It’s sad, but true, that ‘G-d Creates, Man Destroys’ — and it’s granted that G-d can Destroy whatever Man Creates. Happily, though, life isn’t all about destruction.

G-d is also a helper:

G-d [Yod] ‘lends a Hand’ [Hé], Man [Vav] ‘lends a Hand’ [Hé].

It’s not a particular act that makes us similar to G-d.
Like G-d, we may freely choose what to do, and do it.
Unlike G-d, we won’t always make the right decision.

To do evil, or to do good? — the choices are rarely so clear.

Have a piece of cake, or do the dishes? …uh, what kind of cake?

Whatever our individual decisions, actions, and outcomes, The Name implores us (not once, but twice) to think before we act. It even defines a scientific method for improved decision-making over time:

Conceive [Yod] – Perform [Hé] – Evaluate [Vav] – Perform [Hé]

The same process can be seen in G-d’s creative work (Genesis 1:2-4):

G-d said, [Yod – pre-conception]
‘Let there be light’, and there was light; [Hé – action]
and G-d saw that the light was good, [Vav – evaluation]
and he separated light from darkness. [Hé – action]

We each have inherited a tiny seed from the Tree of Knowledge of Good and Evil, the germ from which our free will and our conscience both sprout. We must tend them both lovingly in order to grow straight and strong.

“The man has now become like one of us” — Genesis / Bereshith 3:22


The Name should not be spoken because it’s sacred.
The Name
cannot be spoken, because it’s not a word.


The foregoing analysis examines only a few approaches to G-d’s quadriliteral name; it is not intended to be an exhaustive study.
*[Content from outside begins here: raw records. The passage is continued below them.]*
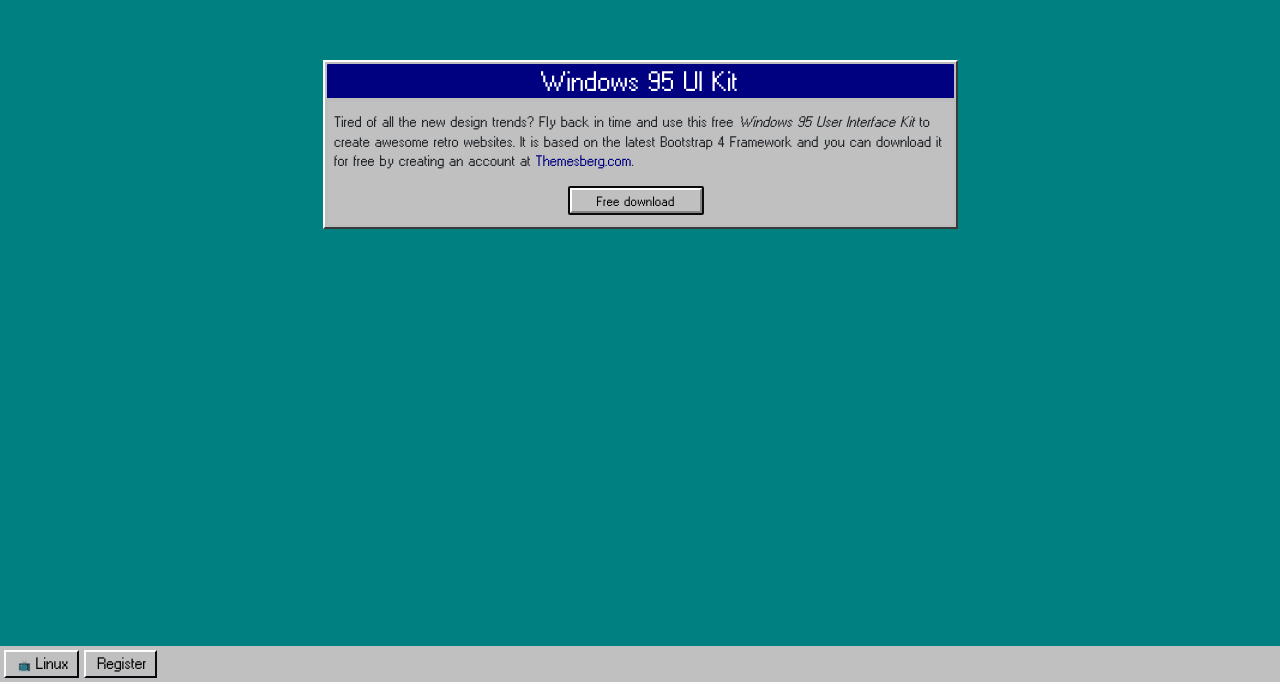
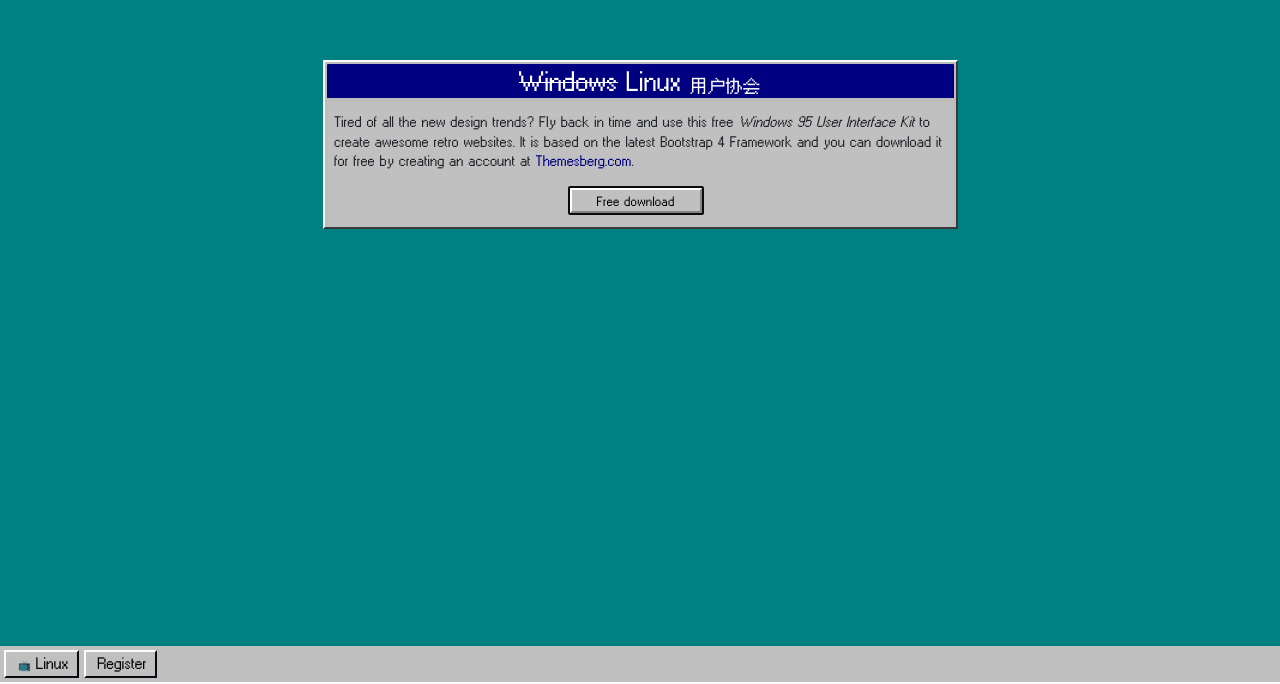
Before and after one commit to Feldan/Linux-95X-lug-XD, a website: page index.html in a window 1280 px wide. Shown: the part 116-800 px from the top of the page. Drawn offline with nearby package versions, Linux system fonts and the light colour scheme.

Commit message:
fix:去windows化:(

```diff
--- a/index.html
+++ b/index.html
@@ -64,7 +64,8 @@
                     <div class="col-12 col-xl-7">
                         <div class="card card-tertiary">
                             <div class="card-header text-center">
-                                <span>Windows 95 UI Kit</span>
+                                <span style="text-decoration: line-through;">Windows</span>
+                                <span>Linux 用户协会</span>
                             </div>
                             <div class="card-body">
                                 <p class="card-text">Tired of all the new design trends? Fly back in time and use this
```
Also changed, not shown: README.md.
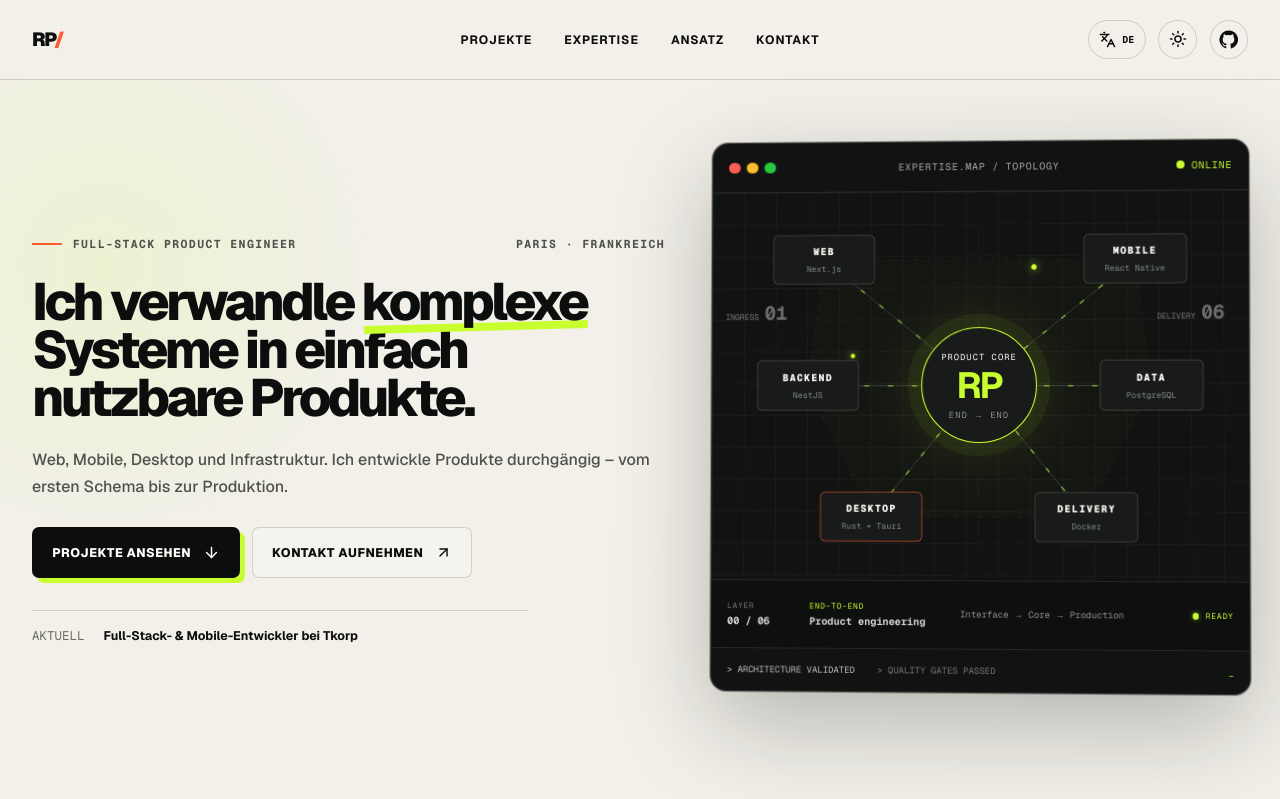
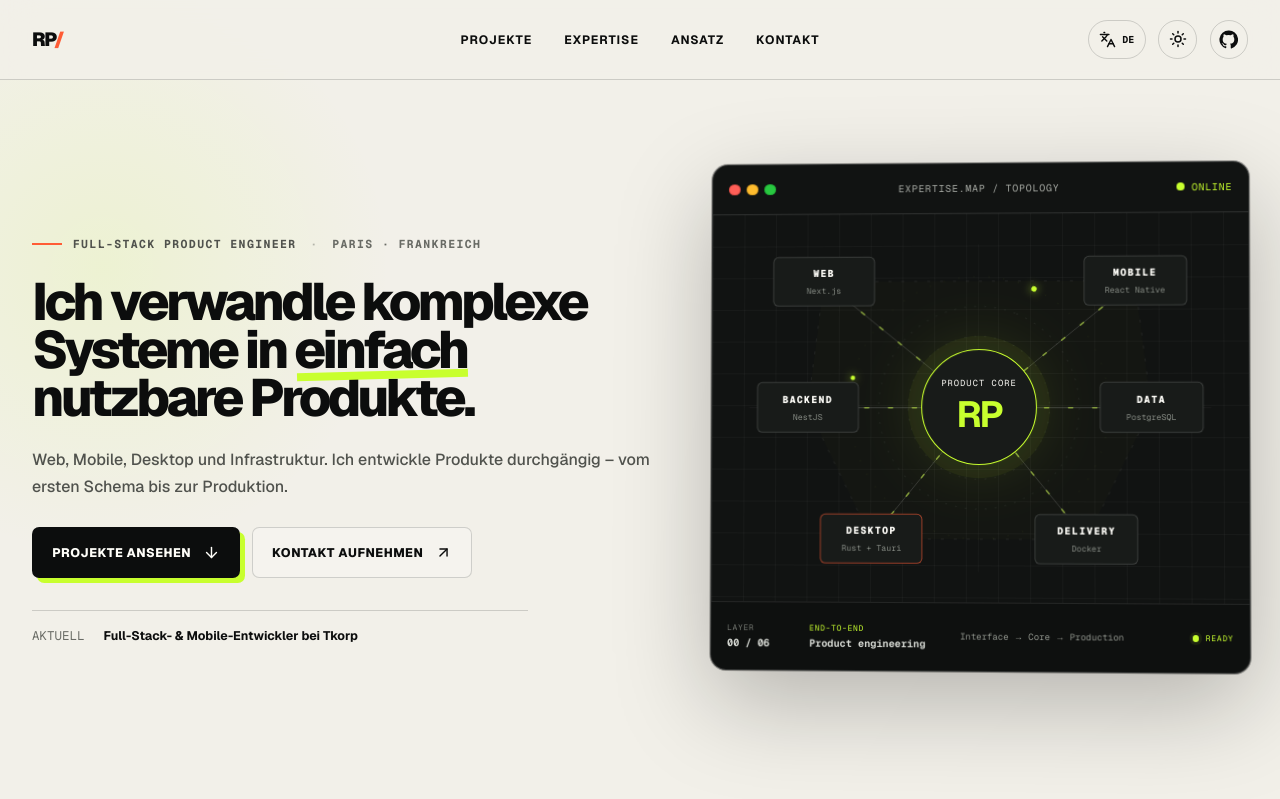
Before and after one commit to raphplt/raph-portfolio, a Next.js app: page /de in a window 1280 px wide. Shown: the top 799 px of the page. Built offline with nearby package versions, Linux system fonts and the light colour scheme.

Commit message:
Correction de l'affichage

```diff
--- a/app/globals.css
+++ b/app/globals.css
@@ -52,7 +52,11 @@ html {
 body {
   margin: 0;
   background:
-    radial-gradient(circle at 8% 4%, rgba(200, 255, 46, 0.12), transparent 18rem),
+    radial-gradient(
+      circle at 8% 4%,
+      rgba(200, 255, 46, 0.12),
+      transparent 18rem
+    ),
     var(--paper);
   color: var(--text);
   font-family: var(--font-sans), Arial, sans-serif;
@@ -329,8 +333,7 @@ html[data-theme="dark"] .theme-moon {
 .eyebrow {
   display: flex;
   align-items: center;
-  justify-content: space-between;
-  max-width: 52rem;
+  gap: 0.85rem;
   margin: 0 0 1.7rem;
   color: var(--copy);
   font-family: var(--font-mono), monospace;
@@ -352,8 +355,20 @@ html[data-theme="dark"] .theme-moon {
   content: "";
 }
 
+.eyebrow span:last-child {
+  display: inline-flex;
+  align-items: center;
+  gap: 0.85rem;
+  color: var(--muted);
+}
+
+.eyebrow span:last-child::before {
+  opacity: 0.45;
+  content: "·";
+}
+
 .hero h1 {
-  max-width: 52rem;
+  max-width: 44rem;
   margin: 0;
   font-size: clamp(3.55rem, 5.15vw, 6.35rem);
   font-weight: 760;
@@ -468,16 +483,34 @@ html[data-theme="dark"] .theme-moon {
   min-width: 0;
 }
 
+/* La carte est toujours sombre. En thème clair elle se détache du papier
+   toute seule ; en thème sombre il faut la remonter au-dessus du fond de page
+   (--paper: #101110) pour qu'elle reste lisible comme une fenêtre posée. */
 .system-map {
+  --map-bg: #111312;
+  --map-grid: rgba(255, 255, 255, 0.032);
+  --map-node: #181b19;
+  --map-node-active: #1d211b;
+  --map-border: rgba(255, 255, 255, 0.15);
+  --map-shadow: 0 2rem 6rem rgba(0, 0, 0, 0.25), 0 0 0 1px rgba(0, 0, 0, 0.3);
+
   overflow: hidden;
-  border: 1px solid rgba(255, 255, 255, 0.15);
+  border: 1px solid var(--map-border);
   border-radius: 1rem;
-  background: #111312;
-  box-shadow:
-    0 2rem 6rem rgba(0, 0, 0, 0.25),
-    0 0 0 1px rgba(0, 0, 0, 0.3);
+  background: var(--map-bg);
+  box-shadow: var(--map-shadow);
   color: var(--white);
   transform: perspective(1200px) rotateY(-2deg) rotateX(1deg);
+}
+
+html[data-theme="dark"] .system-map {
+  --map-bg: #1a1d1a;
+  --map-grid: rgba(255, 255, 255, 0.045);
+  --map-node: #262a25;
+  --map-node-active: #2f342d;
+  --map-border: rgba(255, 255, 255, 0.24);
+  --map-shadow:
+    0 1.5rem 4rem rgba(0, 0, 0, 0.55), 0 0 0 1px rgba(255, 255, 255, 0.05);
 }
 
 .system-bar {
@@ -581,9 +614,9 @@ html[data-theme="dark"] .theme-moon {
   aspect-ratio: 1.38;
   min-width: 0;
   background:
-    linear-gradient(rgba(255, 255, 255, 0.032) 1px, transparent 1px),
-    linear-gradient(90deg, rgba(255, 255, 255, 0.032) 1px, transparent 1px),
-    #111312;
+    linear-gradient(var(--map-grid) 1px, transparent 1px),
+    linear-gradient(90deg, var(--map-grid) 1px, transparent 1px),
+    var(--map-bg);
   background-size: 32px 32px;
 }
 
@@ -693,8 +726,7 @@ html[data-theme="dark"] .theme-moon {
 
 .system-map.is-paused .link-flow,
 .system-map.is-paused .orbit,
-.system-map.is-paused .orbit-packet,
-.system-map.is-paused .log-cursor {
+.system-map.is-paused .orbit-packet {
   animation-play-state: paused;
 }
 
@@ -703,8 +735,8 @@ html[data-theme="dark"] .theme-moon {
   position: absolute;
   display: grid;
   padding: 0;
-  border: 1px solid rgba(255, 255, 255, 0.15);
-  background: #181b19;
+  border: 1px solid var(--map-border);
+  background: var(--map-node);
   color: inherit;
   cursor: pointer;
   font: inherit;
@@ -716,7 +748,9 @@ html[data-theme="dark"] .theme-moon {
   left: 50%;
   width: 7rem;
   height: 7rem;
-  grid-template-rows: 1fr auto 1fr;
+  grid-template-rows: auto auto;
+  align-content: center;
+  gap: 0.15rem;
   padding: 0.85rem 0.45rem;
   border-color: rgba(200, 255, 46, 0.62);
   border-radius: 50%;
@@ -755,12 +789,7 @@ html[data-theme="dark"] .theme-moon {
 }
 
 .system-center .center-kicker {
-  align-self: end;
   color: var(--white);
-}
-
-.system-center span:last-child {
-  align-self: start;
 }
 
 .system-node {
@@ -784,7 +813,7 @@ html[data-theme="dark"] .theme-moon {
 .system-node.is-active {
   z-index: 2;
   border-color: var(--signal);
-  background: #1d211b;
+  background: var(--map-node-active);
   box-shadow: 0 0 1.8rem rgba(200, 255, 46, 0.09);
   transform: translate(-50%, calc(-50% - 3px));
 }
@@ -846,31 +875,6 @@ html[data-theme="dark"] .theme-moon {
   --node-y: 83.721%;
 }
 
-.system-readout {
-  position: absolute;
-  display: flex;
-  align-items: baseline;
-  gap: 0.35rem;
-  color: #747871;
-  font-family: var(--font-mono), monospace;
-  font-size: 0.5rem;
-}
-
-.system-readout strong {
-  color: rgba(255, 255, 255, 0.38);
-  font-size: 1.2rem;
-}
-
-.readout-left {
-  top: 28%;
-  left: 2.5%;
-}
-
-.readout-right {
-  top: 28%;
-  right: 4.5%;
-}
-
 .system-inspector {
   display: grid;
   min-height: 4.25rem;
@@ -928,29 +932,6 @@ html[data-theme="dark"] .theme-moon {
   border-radius: 50%;
   background: var(--signal);
   box-shadow: 0 0 0 3px rgba(200, 255, 46, 0.08);
-}
-
-.system-log {
-  display: flex;
-  gap: 1.4rem;
-  min-height: 2.7rem;
-  align-items: center;
-  padding-inline: 1rem;
-  border-top: 1px solid rgba(255, 255, 255, 0.09);
-  color: #747872;
-  font-family: var(--font-mono), monospace;
-  font-size: 0.56rem;
-  text-transform: uppercase;
-}
-
-.system-log span:first-child {
-  color: #bec2ba;
-}
-
-.log-cursor {
-  margin-left: auto;
-  color: var(--signal);
-  animation: cursor-blink 1s step-end infinite;
 }
 
 .system-dialog {
@@ -1151,7 +1132,11 @@ html[data-theme="dark"] .theme-moon {
   justify-items: center;
   padding: 2rem;
   background:
-    radial-gradient(circle at 50% 55%, rgba(200, 255, 46, 0.11), transparent 32%),
+    radial-gradient(
+      circle at 50% 55%,
+      rgba(200, 255, 46, 0.11),
+      transparent 32%
+    ),
     rgba(4, 6, 5, 0.6);
   text-align: center;
   backdrop-filter: blur(3px);
@@ -1315,7 +1300,11 @@ html[data-theme="dark"] .theme-moon {
   grid-template-rows: auto auto minmax(0, auto);
   align-content: center;
   background:
-    radial-gradient(circle at 50% 20%, rgba(200, 255, 46, 0.09), transparent 35%),
+    radial-gradient(
+      circle at 50% 20%,
+      rgba(200, 255, 46, 0.09),
+      transparent 35%
+    ),
     rgba(4, 6, 5, 0.93);
 }
 
@@ -1862,7 +1851,11 @@ html[data-theme="dark"] .theme-moon {
 .expertise {
   overflow: hidden;
   background:
-    radial-gradient(circle at 90% 10%, rgba(200, 255, 46, 0.1), transparent 25rem),
+    radial-gradient(
+      circle at 90% 10%,
+      rgba(200, 255, 46, 0.1),
+      transparent 25rem
+    ),
     var(--ink);
   color: var(--white);
 }
@@ -2256,12 +2249,6 @@ footer {
   }
 }
 
-@keyframes cursor-blink {
-  50% {
-    opacity: 0;
-  }
-}
-
 @keyframes status-pulse {
   0% {
     box-shadow: 0 0 0 0 rgba(111, 159, 0, 0.3);
@@ -2623,10 +2610,6 @@ footer {
     font-size: 0.45rem;
   }
 
-  .system-readout {
-    display: none;
-  }
-
   .system-inspector {
     min-height: 5.5rem;
     grid-template-columns: auto 1fr auto;
@@ -2637,14 +2620,6 @@ footer {
   .system-inspector code {
     grid-column: 1 / -1;
     grid-row: 2;
-  }
-
-  .system-log {
-    gap: 0.7rem;
-  }
-
-  .system-log span:nth-child(2) {
-    display: none;
   }
 
   .proof-item {
--- a/components/system-map.tsx
+++ b/components/system-map.tsx
@@ -200,7 +200,6 @@ function SystemPanel({
         >
           <span className="center-kicker">PRODUCT CORE</span>
           <strong>RP</strong>
-          <span>END → END</span>
         </button>
 
         {nodes.map((node) => (
@@ -219,14 +218,6 @@ function SystemPanel({
           </button>
         ))}
 
-        <div className="system-readout readout-left" aria-hidden="true">
-          <span>INGRESS</span>
-          <strong>01</strong>
-        </div>
-        <div className="system-readout readout-right" aria-hidden="true">
-          <span>DELIVERY</span>
-          <strong>06</strong>
-        </div>
       </div>
 
       <div className="system-inspector" key={active.id} aria-live="polite">
@@ -245,11 +236,6 @@ function SystemPanel({
         </span>
       </div>
 
-      <div className="system-log" aria-hidden="true">
-        <span>&gt; architecture validated</span>
-        <span>&gt; quality gates passed</span>
-        <span className="log-cursor">_</span>
-      </div>
     </div>
   );
 }
--- a/lib/content.ts
+++ b/lib/content.ts
@@ -202,9 +202,9 @@ const fr: PortfolioContent = {
   hero: {
     role: "FULL-STACK PRODUCT ENGINEER",
     location: "PARIS · FRANCE",
-    before: "Je transforme des systèmes",
-    accent: "complexes",
-    after: "en produits simples à utiliser.",
+    before: "Je transforme des systèmes complexes en produits",
+    accent: "simples",
+    after: "à utiliser.",
     intro:
       "Web, mobile, desktop et infrastructure. Je conçois des produits de bout en bout, du premier schéma jusqu’à la production.",
     projects: "Voir mes projets",
@@ -419,9 +419,9 @@ const en: PortfolioContent = {
   hero: {
     role: "FULL-STACK PRODUCT ENGINEER",
     location: "PARIS · FRANCE",
-    before: "I turn",
-    accent: "complex",
-    after: "systems into products that feel simple.",
+    before: "I turn complex systems into products that feel",
+    accent: "simple",
+    after: "to use.",
     intro:
       "Web, mobile, desktop and infrastructure. I build products end to end, from the first schema to production.",
     projects: "View my work",
@@ -635,9 +635,9 @@ const es: PortfolioContent = {
   hero: {
     role: "FULL-STACK PRODUCT ENGINEER",
     location: "PARÍS · FRANCIA",
-    before: "Transformo sistemas",
-    accent: "complejos",
-    after: "en productos fáciles de usar.",
+    before: "Transformo sistemas complejos en productos",
+    accent: "fáciles",
+    after: "de usar.",
     intro:
       "Web, móvil, escritorio e infraestructura. Construyo productos de principio a fin, desde el primer esquema hasta producción.",
     projects: "Ver mis proyectos",
@@ -852,9 +852,9 @@ const de: PortfolioContent = {
   hero: {
     role: "FULL-STACK PRODUCT ENGINEER",
     location: "PARIS · FRANKREICH",
-    before: "Ich verwandle",
-    accent: "komplexe",
-    after: "Systeme in einfach nutzbare Produkte.",
+    before: "Ich verwandle komplexe Systeme in",
+    accent: "einfach",
+    after: "nutzbare Produkte.",
     intro:
       "Web, Mobile, Desktop und Infrastruktur. Ich entwickle Produkte durchgängig – vom ersten Schema bis zur Produktion.",
     projects: "Projekte ansehen",
```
I pray that it does not offend, and I hope that it clarifies for some our connection to G-d through a ‘Name Unspoken’, with a view to understanding how we could be created in the image of ‘One Unseen’.

Last updated: November 17, 2009  3:25 EST


Filed under Esoterics, Reason